Rajasthan Royals bowler S Sreesanth reacts during an IPL 2013 game against RCB, April 29Ron Gaunt/IPL/SPORTZPICS

When news broke out of S Sreesanth being arrested for spot-fixing, I honestly thought it was a prank being played by the news channels.

I have known Sreesanth on and off for nearly 20 years, and to witness someone in the dock for what I consider the greatest sin any sportsman can do was not easy to digest.

Once I saw the evidence against him and his connection to a bookie, I started to believe there might be some truth in the story, even though a big part of me still refused to believe it - with conspiracy theories - that don't involve Harbhajan Singh or MS Dhoni, may I add - rolling through my brain.

It also made me reminisce of our time together, when we were just wide-eyed little kids who wanted to play the wonderful game of cricket for the fun of it - remember those times?

Sreesanth and I played under-14 cricket for our district as well as club cricket for Ernakulam Cricket Club (ECC), the club which also the accused bookie Jiju Janardhanan played for.

We had some wonderful times playing cricket. Sreesanth was a prodigy then, making a move from Thrissur to play for Ernakulam before making his name with ECC and eventually honing his skills at the MRF Pace Foundation.
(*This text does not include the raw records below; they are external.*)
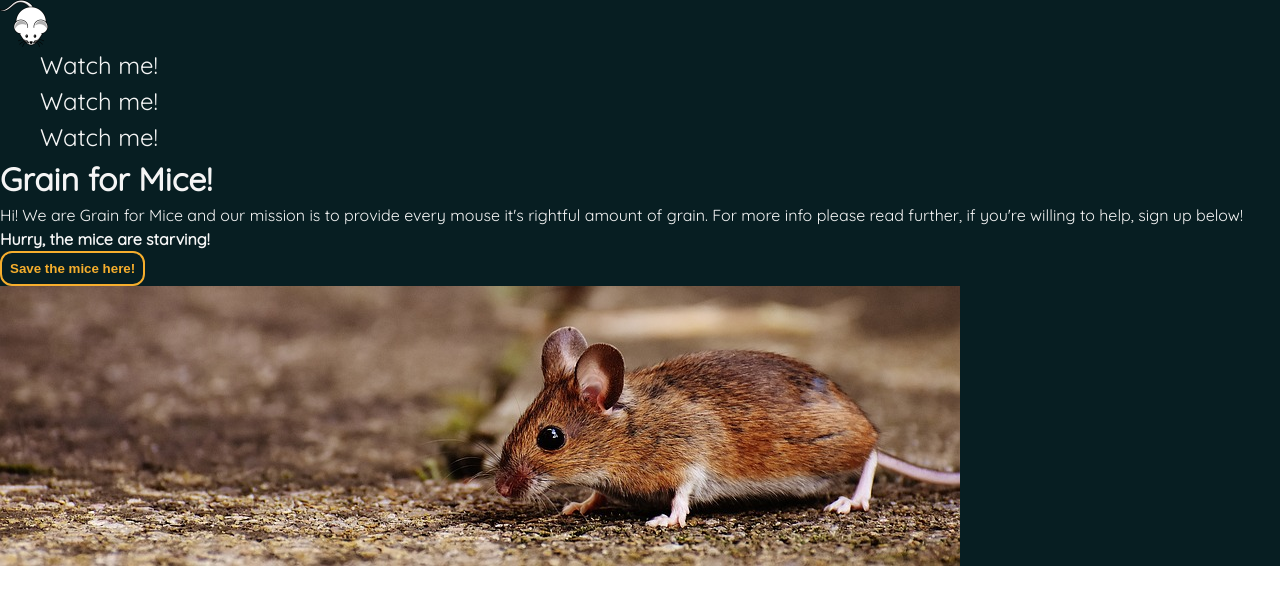
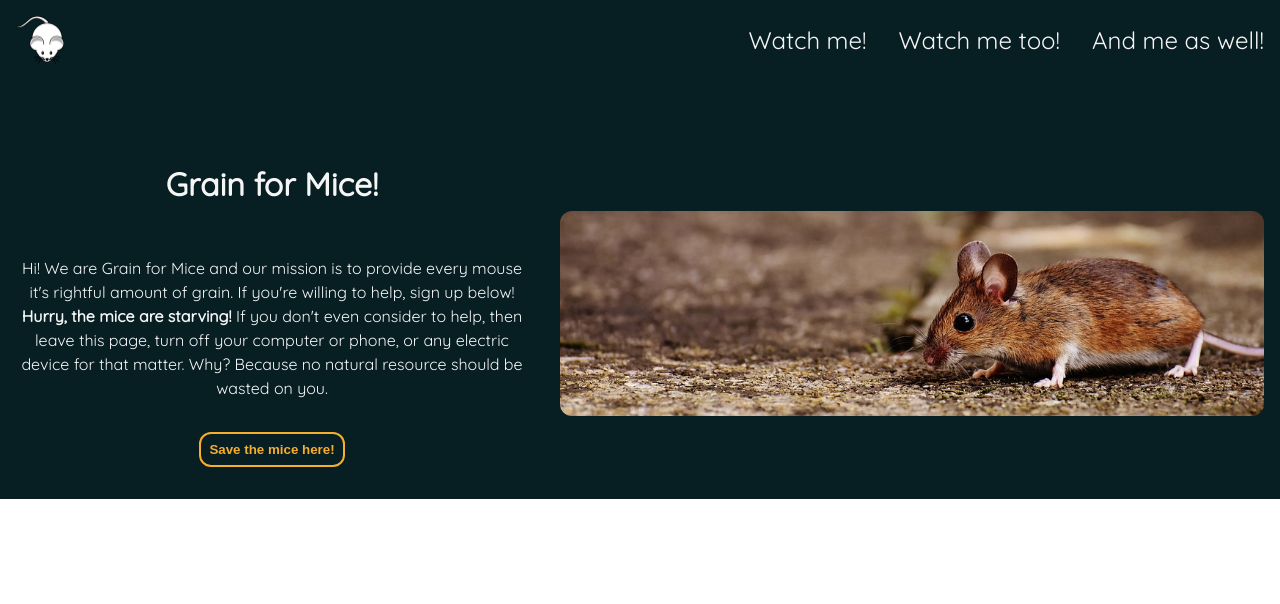
Before and after one commit to DreiMuskeltier/grain_for_mice, a plain HTML site: page index.html in a window 1280 px wide. Drawn offline with Linux system fonts and the light colour scheme.

Commit message:
Added flexbox properties and finisched the navbar.

```diff
--- a/index.html
+++ b/index.html
@@ -12,17 +12,17 @@
   <body>
     <header>
       <nav>
-        <img src="./icons/mouse_icon_02.png" alt="a mouse icon" />
+        <img class="icon" src="./icons/mouse_icon_02.png" alt="a mouse icon" />
         <ul>
           <li><a href="https://www.youtube.com/watch?v=t0Q2otsqC4I&t=637s" target="_blank">Watch me!</a></li>
-          <li><a href="https://www.youtube.com/watch?v=Si7DovGBDuQ" target="_blank">Watch me!</a></li>
-          <li><a href="https://www.youtube.com/watch?v=5oH9Nr3bKfw" target="_blank">Watch me!</a></li>
+          <li><a href="https://www.youtube.com/watch?v=Si7DovGBDuQ" target="_blank">Watch me too!</a></li>
+          <li><a href="https://www.youtube.com/watch?v=5oH9Nr3bKfw" target="_blank">And me as well!</a></li>
         </ul>
       </nav>
       <div class="title">
         <div class="title-text">
           <h1>Grain for Mice!</h1>
-          <p>Hi! We are Grain for Mice and our mission is to provide every mouse it's rightful amount of grain. For more info please read further, if you're willing to help, sign up below! <strong>Hurry, the mice are starving!</strong></p>
+          <p class="intro">Hi! We are Grain for Mice and our mission is to provide every mouse it's rightful amount of grain. If you're willing to help, sign up below! <strong>Hurry, the mice are starving!</strong> If you don't even consider to help, then leave this page, turn off your computer or phone, or any electric device for that matter. Why? Because no natural resource should be wasted on you.</p>
           <a href="https://www.youtube.com/watch?v=bHet9usk7pI" target="_blank"><button>Save the mice here!</button></a>
         </div>
         <img class="banner" src="./img/mouse_01.jpg" alt="a mouse searching for food" />
--- a/styles/styles.css
+++ b/styles/styles.css
@@ -1,3 +1,5 @@
+/* *https://coolors.co/071e22-388697-cd533b-f6ae2d color platte for this project */
+
 @import url("https://fonts.googleapis.com/css2?family=Quicksand&family=Roboto+Condensed&display=swap");
 
 *,
@@ -14,16 +16,70 @@ body {
   line-height: 1.5;
   -webkit-font-smoothing: antialiased;
   font-family: "Quicksand", sans-serif;
+  min-height: 100vh;
+  padding: 0;
 }
 
 header {
   background-color: #071e22;
   color: whitesmoke;
+  display: flex;
+  flex-direction: column;
+}
+
+nav {
+  display: flex;
+  margin-bottom: 3rem;
+  padding: 1rem;
+  justify-content: space-between;
+}
+
+.icon {
+  flex-shrink: 0;
+  width: 48px;
+  height: 48px;
 }
 
 ul {
   list-style-type: none;
   font-size: 1.5rem;
+  display: flex;
+  gap: 2rem;
+  align-items: center;
+}
+
+.title {
+  display: flex;
+  align-items: center;
+}
+
+.title-text {
+  display: flex;
+  flex-direction: column;
+  align-items: center;
+  justify-content: space-between;
+}
+
+h1 {
+  padding: 2rem;
+}
+
+.intro {
+  padding: 1rem;
+  text-align: center;
+  margin-bottom: 1rem;
+}
+
+button {
+  margin-bottom: 2rem;
+}
+
+.banner {
+  flex-shrink: 0;
+  width: 55%;
+  height: 100%;
+  margin: 1rem;
+  border-radius: 12px;
 }
 
 a,
@@ -57,15 +113,6 @@ button:hover {
   background-color: #071e22;
 }
 
-img,
-picture,
-video,
-canvas,
-svg {
-  display: block;
-  max-width: 100%;
-}
-
 p,
 h1,
 h2,
```
Also changed, not shown: img/mouse_02.jpg (added).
He did not have any pace during his under-14 days. The kid could swing the ball a mile even then though, and that is what made everyone sit up and take notice. He was like a really slow medium pacer who could just make the ball talk, even in the matted pitches and the searing heat of Kerala, and he always, always picked up wickets - we Indians cannot play the moving ball you see!

There was a lot of joy in him as well -- which I even saw when we met recently a couple of times and talked about the old days.

Even then Sreesanth loved to dance. We would have a great time while travelling during the games, where we would make quite a ruckus in the train. Antakshari was a favorite game in our team, both under-14 and ECC, but mainly ECC. I was the singer - I was given the nickname of "Voicebox" by my teammates due to the fact that I never got caught without a song - and him the dancer.

People have criticized Sreesanth for always having an attitude on the field. But, it is not something that is forced. He was the same highly-charged competitor even when he was a kid.

When Sreesanth sledged Sachin Tendulkar during the Challenger Series even before he made a name for himself playing for India, it created quite a furore - how could somebody disrespect an icon like Tendulkar, everyone said.

Let me assure you, it was not disrespect; it is just the way he is.

Take this story for instance. It is April 1, 1998, India vs Australia Pepsi Triangular Series game in Kochi. We - the under-14 side -- were given the opportunity to be the ball boys.

It was one of the best experiences a kid of that age can experience. Watching the likes of Tendulkar, Adam Gilchrist and co. strut their stuff, while also being able to have a couple of conversations with the outfielders - I remember a particular conversation with Michael Kasprowicz, who I congratulated after his brilliant opening spell put India in trouble.

Sreesanth was also there, and the two of us were together on the boundary line where a certain Michael Bevan was patrolling. Bevan asked us for a bottle of water - the humidity was nearly 100 percent on that day - which I duly ran and brought forward.

I was just about to break the seal off for him, but he said no and took the bottle quickly from my grasp. Sreesanth, having witnessed this, looked at me and said, 'who does he think he is?'

I, starstruck by one of the best ever ODI players to have played the game, looked at him in astonishment and said: "that is Michael Bevan!" His answer to that: "So what?" with a shrug of his shoulders.

So, he has always been like that. It is just in his DNA. Sure it could have been tempered and probably should have been -- he probably would have had a better career if only he could keep his emotions in check. But then on the flip side, it would take him away from what makes Sreesanth, well Sreesanth.

Coming back to the spot-fixing issue, I really genuinely hope there is much more than meets the eye here and it is all just a horrible misunderstanding.

But if it isn't, then I'm afraid Sreesanth deserves to be punished, and being a Test player of repute, punished severely.

I just hope it doesn't come to that, because to see that determined little kid from Kochi become one of the most talented fast bowlers for India has been extremely pleasing.